NEW DELHI: The Supreme Court on Tuesday cleared the decks for the ambitious Central Vista Project, which covers a three-km stretch from Rashtrapati Bhavan to India Gate in Lutyens’ Delhi, by upholding the environmental clearance and the notification for change in land use.
The Central Vista revamp, announced in September, 2019 envisages a new triangular Parliament building, with a seating capacity for 900 to 1,200 MPs, that is to be constructed by August, 2022 when the country will be celebrating its 75th Independence Day.
The common Central Secretariat is likely to be built by 2024 under the project.
A three-judge bench headed by Justice A M Khanwilkar, by 2:1 majority, held that the grant of environmental clearance and the notification for change in land use for the project was valid.
Justice Khanwilkar, writing the judgement for himself and Justice Dinesh Maheshwari, also directed that the project proponent set up smog tower and use anti-smog guns at the construction site for the Central Vista project.
Justice Sanjiv Khanna, the third judge on the bench, also agreed on the issue of award of project.
He, however, disagreed with the judgment on change of land use and on grant of environmental clearance for the project.
In the majority verdict, the apex court said that prior permission shall be taken from heritage conservation committee and other relevant authorities before start of construction at new sites On the aspect of change in land use, Justice Khanna said it was bad in law and there was no disclosure for public participation on the issue.
The top court’s verdict came on several pleas on the issue, including the one filed by activist Rajeev Suri, against various permissions given to the project by authorities including the grant of environmental clearance and the nod to change of land use On December 7, last year the top court had allowed the Centre to proceed with the foundation stone-laying ceremony for the Central Vista project on December 10 after the government assured it that no construction or demolition work would commence till the apex court decides the pending pleas on the issue.

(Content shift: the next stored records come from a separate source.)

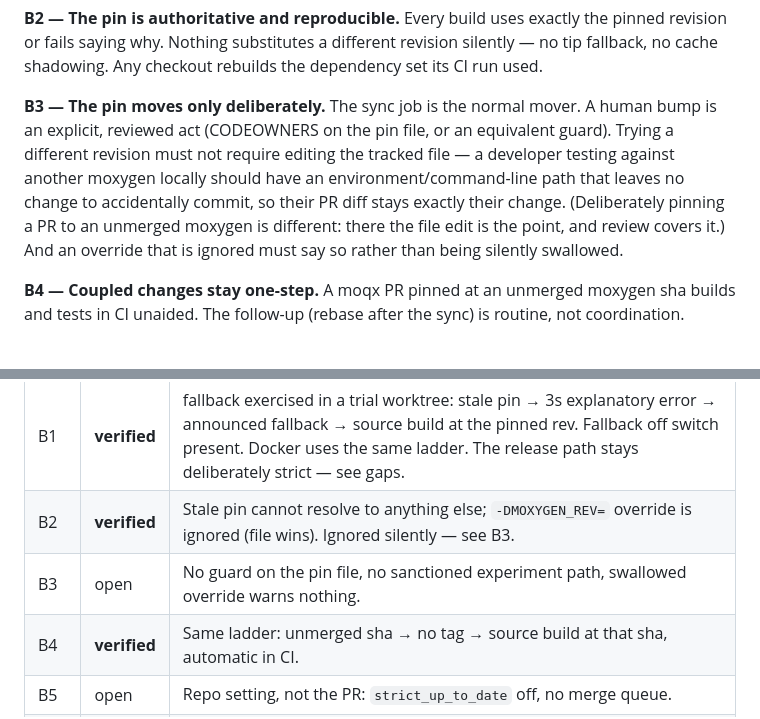
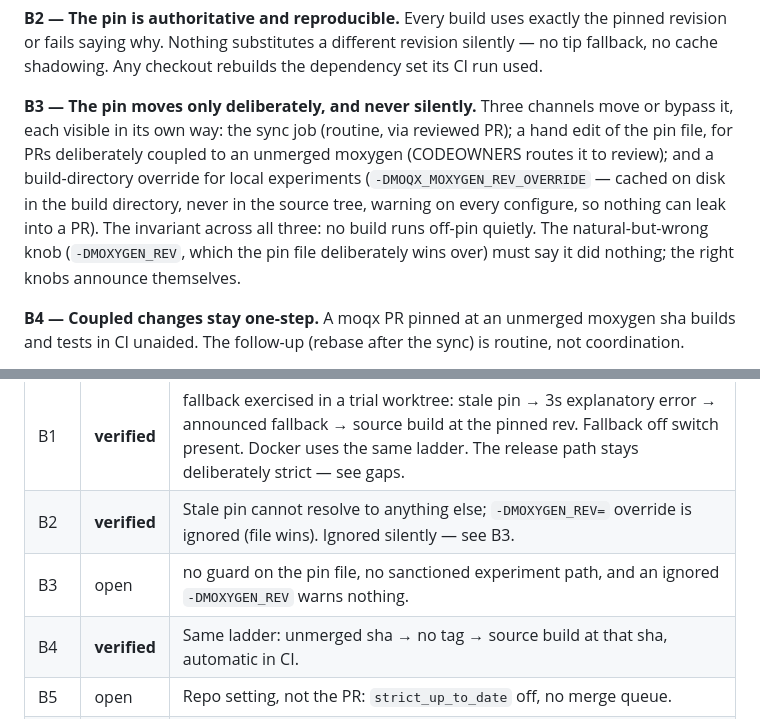
Before and after one commit to openmoq/moqx, a Markdown page: docs/build-requirements.md, 2 parts joined by grey strips. Drawn GitHub-style.

Commit message:
docs: unify B3 around the no-silent-pin-moves invariant

```diff
--- a/docs/build-requirements.md
+++ b/docs/build-requirements.md
@@ -63,15 +63,16 @@ the pinned revision or fails saying why. Nothing substitutes a different
 revision silently — no tip fallback, no cache shadowing. Any checkout rebuilds
 the dependency set its CI run used.
 
-**B3 — The pin moves only deliberately.** The sync job is the normal mover.
-A human bump is an explicit, reviewed act (CODEOWNERS on the pin file, or an
-equivalent guard). Trying a different revision must not require editing the
-tracked file — a developer testing against another moxygen locally should have
-an environment/command-line path that leaves no change to accidentally commit,
-so their PR diff stays exactly their change. (Deliberately pinning a PR to an
-unmerged moxygen is different: there the file edit is the point, and review
-covers it.) And an override that is ignored must say so rather than being
-silently swallowed.
+**B3 — The pin moves only deliberately, and never silently.** Three channels
+move or bypass it, each visible in its own way: the sync job (routine, via
+reviewed PR); a hand edit of the pin file, for PRs deliberately coupled to an
+unmerged moxygen (CODEOWNERS routes it to review); and a build-directory
+override for local experiments (`-DMOQX_MOXYGEN_REV_OVERRIDE` — cached on
+disk in the build directory, never in the source tree, warning on every
+configure, so nothing can leak into a PR). The invariant across all three: no
+build runs off-pin quietly. The natural-but-wrong knob (`-DMOXYGEN_REV`,
+which the pin file deliberately wins over) must say it did nothing; the right
+knobs announce themselves.
 
 **B4 — Coupled changes stay one-step.** A moqx PR pinned at an unmerged
 moxygen sha builds and tests in CI unaided. The follow-up (rebase after the
@@ -103,7 +104,7 @@ update or doesn't happen.
 |---|---|---|
 | B1 | **verified** | fallback exercised in a trial worktree: stale pin → 3s explanatory error → announced fallback → source build at the pinned rev. Fallback off switch present. Docker uses the same ladder. The release path stays deliberately strict — see gaps. |
 | B2 | **verified** | Stale pin cannot resolve to anything else; `-DMOXYGEN_REV=` override is ignored (file wins). Ignored silently — see B3. |
-| B3 | open | No guard on the pin file, no sanctioned experiment path, swallowed override warns nothing. |
+| B3 | open | no guard on the pin file, no sanctioned experiment path, and an ignored `-DMOXYGEN_REV` warns nothing. |
 | B4 | **verified** | Same ladder: unmerged sha → no tag → source build at that sha, automatic in CI. |
 | B5 | open | Repo setting, not the PR: `strict_up_to_date` off, no merge queue. |
 | B6 | open | `print-pin.cmake` reports top-level pins only. |
```
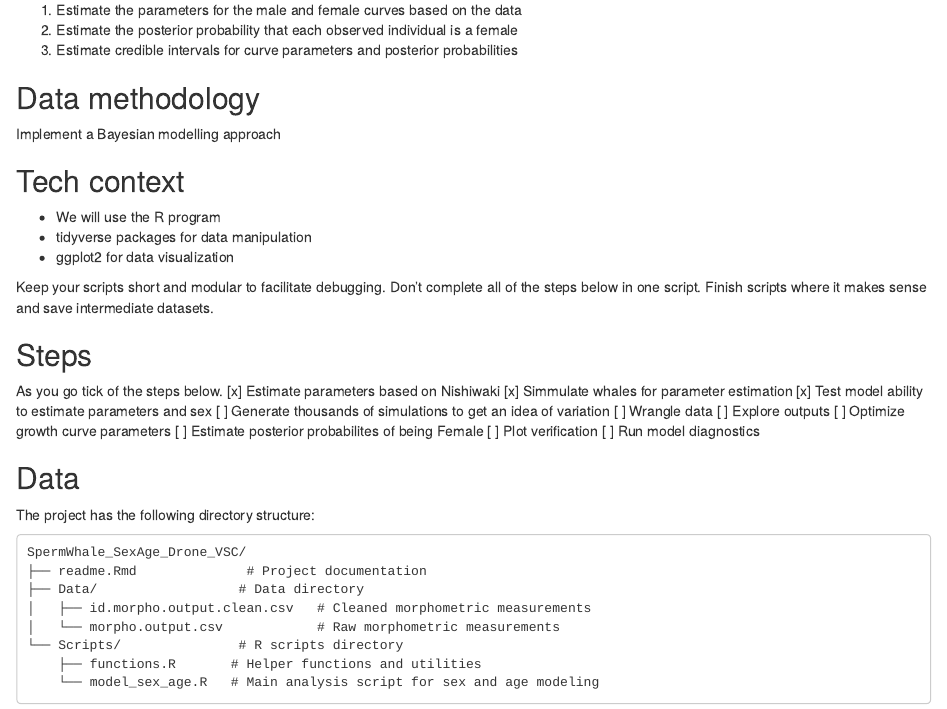
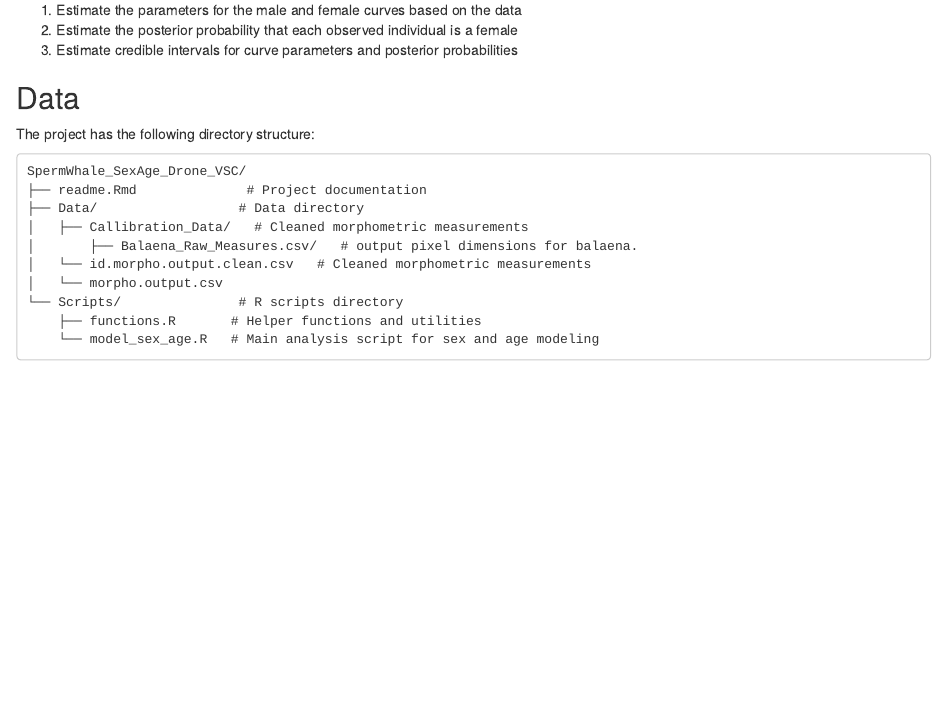
Before and after one commit to anaeguiguren/SpermWhale_SexAge_Drone_VSC, an R Markdown document (readme.Rmd): the page in a window 1100 px wide, from 300 px down. Rendered offline with R 4.5, knitr and Pandoc, with nearby package versions.

Commit message:
modified readme file and cleaned data prep file

```diff
--- a/readme.Rmd
+++ b/readme.Rmd
@@ -14,28 +14,6 @@ to increase nearly linearly with size (which ranges from 3.6 to 17 m).
 2. Estimate the posterior probability that each observed individual is a female
 3. Estimate credible intervals for curve parameters and posterior probabilities
 
-## Data methodology
-Implement a Bayesian modelling approach
-
-## Tech context
-- We will use the R program
-- tidyverse packages for data manipulation
-- ggplot2 for data visualization
-
-Keep your scripts short and modular to facilitate debugging. Don't complete all of the steps below in one script. Finish scripts where it makes sense and save intermediate datasets.
-
-## Steps
-As you go tick of the steps below.
-[x] Estimate parameters based on Nishiwaki
-[x] Simmulate whales for parameter estimation
-[x] Test model ability to estimate parameters and sex
-[ ] Generate thousands of simulations to get an idea of variation
-[ ] Wrangle data
-[ ] Explore outputs
-[ ] Optimize growth curve parameters
-[ ] Estimate posterior probabilites of being Female
-[ ] Plot verification
-[ ] Run model diagnostics
 
 ## Data
 
@@ -45,8 +23,10 @@ The project has the following directory structure:
 SpermWhale_SexAge_Drone_VSC/
 ├── readme.Rmd              # Project documentation
 ├── Data/                  # Data directory
-│   ├── id.morpho.output.clean.csv   # Cleaned morphometric measurements
-│   └── morpho.output.csv            # Raw morphometric measurements
+│   ├── Callibration_Data/   # Cleaned morphometric measurements
+│       ├── Balaena_Raw_Measures.csv/   # output pixel dimensions for balaena.
+│   └── id.morpho.output.clean.csv   # Cleaned morphometric measurements
+│   └── morpho.output.csv
 └── Scripts/               # R scripts directory
     ├── functions.R       # Helper functions and utilities
     └── model_sex_age.R   # Main analysis script for sex and age modeling
```
Also changed, not shown: Scripts/00_DJI_Mini_Callibration_Data_Prep.R (+3 -6 lines).
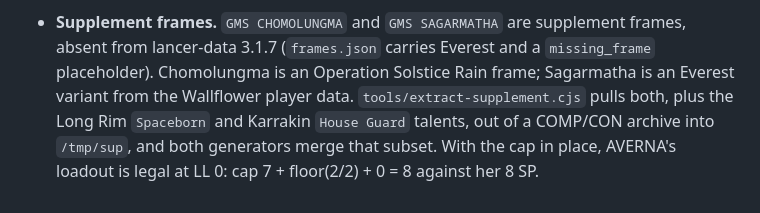
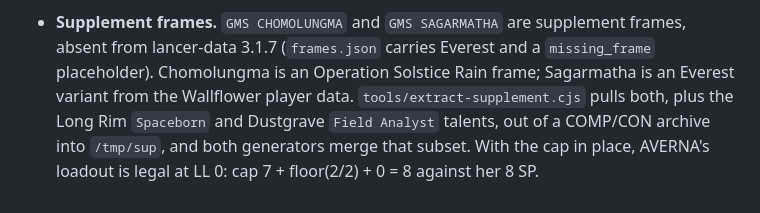
Before and after one commit to raddue/vargskel-worgs, a Markdown page: docs/plans/2026-10-19-mechbay-26-design.md, the part around the change. GitHub-like rendering.

Commit message:
design doc: name the talents the extractor actually pulls

```diff
--- a/docs/plans/2026-10-19-mechbay-26-design.md
+++ b/docs/plans/2026-10-19-mechbay-26-design.md
@@ -465,6 +465,6 @@ commands above), so a round trip tested anywhere else would never execute in CI.
 - **Supplement frames.** `GMS CHOMOLUNGMA` and `GMS SAGARMATHA` are supplement frames, absent from
   lancer-data 3.1.7 (`frames.json` carries Everest and a `missing_frame` placeholder). Chomolungma is
   an Operation Solstice Rain frame; Sagarmatha is an Everest variant from the Wallflower player data.
-  `tools/extract-supplement.cjs` pulls both, plus the Long Rim `Spaceborn` and Karrakin `House Guard`
+  `tools/extract-supplement.cjs` pulls both, plus the Long Rim `Spaceborn` and Dustgrave `Field Analyst`
   talents, out of a COMP/CON archive into `/tmp/sup`, and both generators merge that subset. With the
   cap in place, AVERNA's loadout is legal at LL 0: cap 7 + floor(2/2) + 0 = 8 against her 8 SP.
```
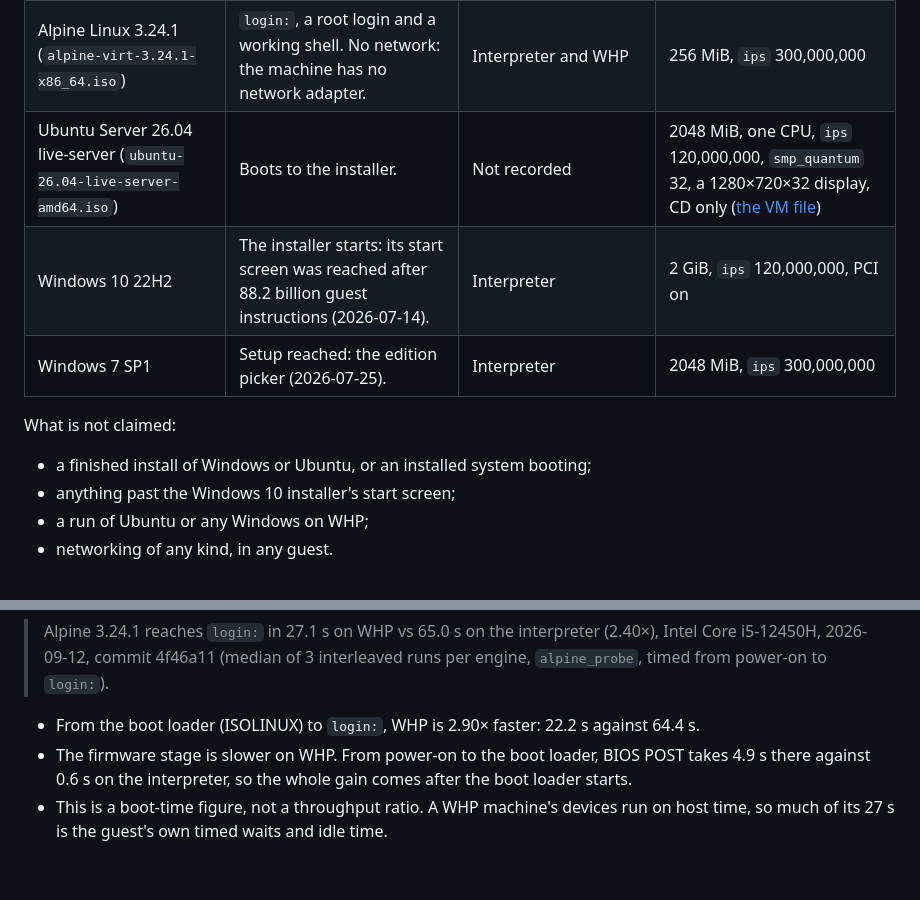
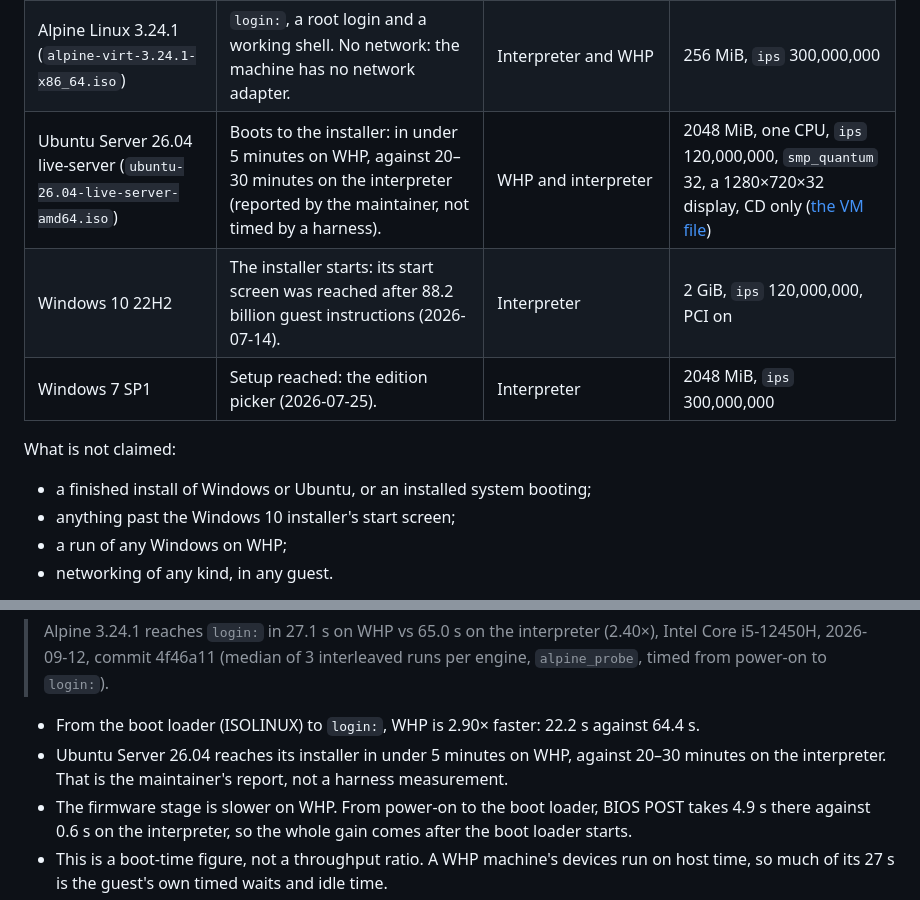
Before and after one commit to r3bb1t/rusty_box, a Markdown page: README.md, 2 parts joined by grey strips. Drawn GitHub-style; blank space fills up the shorter version.

Commit message:
docs: Ubuntu Server reaches its installer on WHP in under 5 minutes
The maintainer reports Ubuntu Server 26.04 at its installer in under 5 minutes
on WHP, against 20-30 minutes on the interpreter. The README's "What runs
today" row names both engines, the WHP section carries the figure labelled as
the maintainer's report rather than a harness measurement, and a run of Ubuntu
on WHP leaves the "What is not claimed" list.

Co-Authored-By: Claude Opus 5 <noreply@anthropic.com>

```diff
--- a/README.md
+++ b/README.md
@@ -8,7 +8,7 @@ Rusty Box is a Rust port of the [Bochs](https://bochs.sourceforge.io/) x86 emula
 |-------|-----------------|--------|--------------------|
 | DLX Linux (the Bochs `hd10meg.img`) | The login prompt, then an interactive bash shell. `cargo xtask ci` boots it to `dlx login:` on every run. | Interpreter. It does not reach `login:` on WHP today (see [Execution engines](#execution-engines)). | the `dlxlinux` example |
 | Alpine Linux 3.24.1 (`alpine-virt-3.24.1-x86_64.iso`) | `login:`, a root login and a working shell. No network: the machine has no network adapter. | Interpreter and WHP | 256 MiB, `ips` 300,000,000 |
-| Ubuntu Server 26.04 live-server (`ubuntu-26.04-live-server-amd64.iso`) | Boots to the installer. | Not recorded | 2048 MiB, one CPU, `ips` 120,000,000, `smp_quantum` 32, a 1280×720×32 display, CD only ([the VM file](#the-ubuntu-server-recipe)) |
+| Ubuntu Server 26.04 live-server (`ubuntu-26.04-live-server-amd64.iso`) | Boots to the installer: in under 5 minutes on WHP, against 20–30 minutes on the interpreter (reported by the maintainer, not timed by a harness). | WHP and interpreter | 2048 MiB, one CPU, `ips` 120,000,000, `smp_quantum` 32, a 1280×720×32 display, CD only ([the VM file](#the-ubuntu-server-recipe)) |
 | Windows 10 22H2 | The installer starts: its start screen was reached after 88.2 billion guest instructions (2026-07-14). | Interpreter | 2 GiB, `ips` 120,000,000, PCI on |
 | Windows 7 SP1 | Setup reached: the edition picker (2026-07-25). | Interpreter | 2048 MiB, `ips` 300,000,000 |
 
@@ -16,7 +16,7 @@ What is not claimed:
 
 - a finished install of Windows or Ubuntu, or an installed system booting;
 - anything past the Windows 10 installer's start screen;
-- a run of Ubuntu or any Windows on WHP;
+- a run of any Windows on WHP;
 - networking of any kind, in any guest.
 
 The table is for the desktop shell and the example harnesses. The Android shell has booted Alpine on a phone as far as the ISOLINUX `boot:` prompt (2026-09-11). The gate checks that the browser shell compiles, and no guest boot in it is recorded.
@@ -149,6 +149,7 @@ Measured at commit `4f46a11` with the `alpine_probe` harness:
 > Alpine 3.24.1 reaches `login:` in 27.1 s on WHP vs 65.0 s on the interpreter (2.40×), Intel Core i5-12450H, 2026-09-12, commit 4f46a11 (median of 3 interleaved runs per engine, `alpine_probe`, timed from power-on to `login:`).
 
 - From the boot loader (ISOLINUX) to `login:`, WHP is 2.90× faster: 22.2 s against 64.4 s.
+- Ubuntu Server 26.04 reaches its installer in under 5 minutes on WHP, against 20–30 minutes on the interpreter. That is the maintainer's report, not a harness measurement.
 - The firmware stage is slower on WHP. From power-on to the boot loader, BIOS POST takes 4.9 s there against 0.6 s on the interpreter, so the whole gain comes after the boot loader starts.
 - This is a boot-time figure, not a throughput ratio. A WHP machine's devices run on host time, so much of its 27 s is the guest's own timed waits and idle time.
 - DLX Linux does not reach `login:` on WHP today. It gets through the BIOS and LILO, and then its kernel loses disk interrupts.
```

Prime Minister Narendra Modi had laid the foundation stone for the new Parliament building and the construction is expected to be completed by 2022 at an estimated cost of Rs 971 crore.
The apex court had earlier said that any change at the ground level made by authorities for the Central Vista project will be “at their own risk”.
It had made it clear that the fate of the project, which includes several new government buildings and a new Parliament House, will depend on its decision.
The Centre had earlier argued in the top court that the project would “save money” which is paid as rent for housing central government ministries in the national capital.
It had submitted that the decision to have a new Parliament building has not been taken in haste and no law or norms have been violated in any manner for the project.
The Centre had also said there was no arbitrariness or favouritism in selecting consultant for the project and the argument that the government could have adopted a better process cannot be a ground to scrap the project.
Gujarat-based architecture firm HCP Designs has won the consultancy bid for the project to redevelop the Central Vista.
The pleas filed in the apex court had also challenged the grant of a no-objection certificate by the Central Vista Committee (CVC) and also the environmental clearances for the construction of a new Parliament house building.
One of the pleas was filed against a Delhi High Court order which had said the Delhi Development Authority (DDA) was not required to apprise it before notifying changes in the Master Plan to allow the Central Vista project.
A division bench of the Delhi High Court had on February 28 stayed an order of its single-judge bench which had asked the DDA to approach the court before notifying any change in the Master Plan for going forth with the project to redevelop the Central Vista.
The stay order of the high court on the single-judge bench’s February 11 direction had come on the intra-court appeal of the DDA and the Centre.
The petitioners before the high court had opposed the Central Vista project on grounds that it involves a change in land use of the green area adjoining Rajpath and Vijay Chowk for building a new Parliament building and government offices.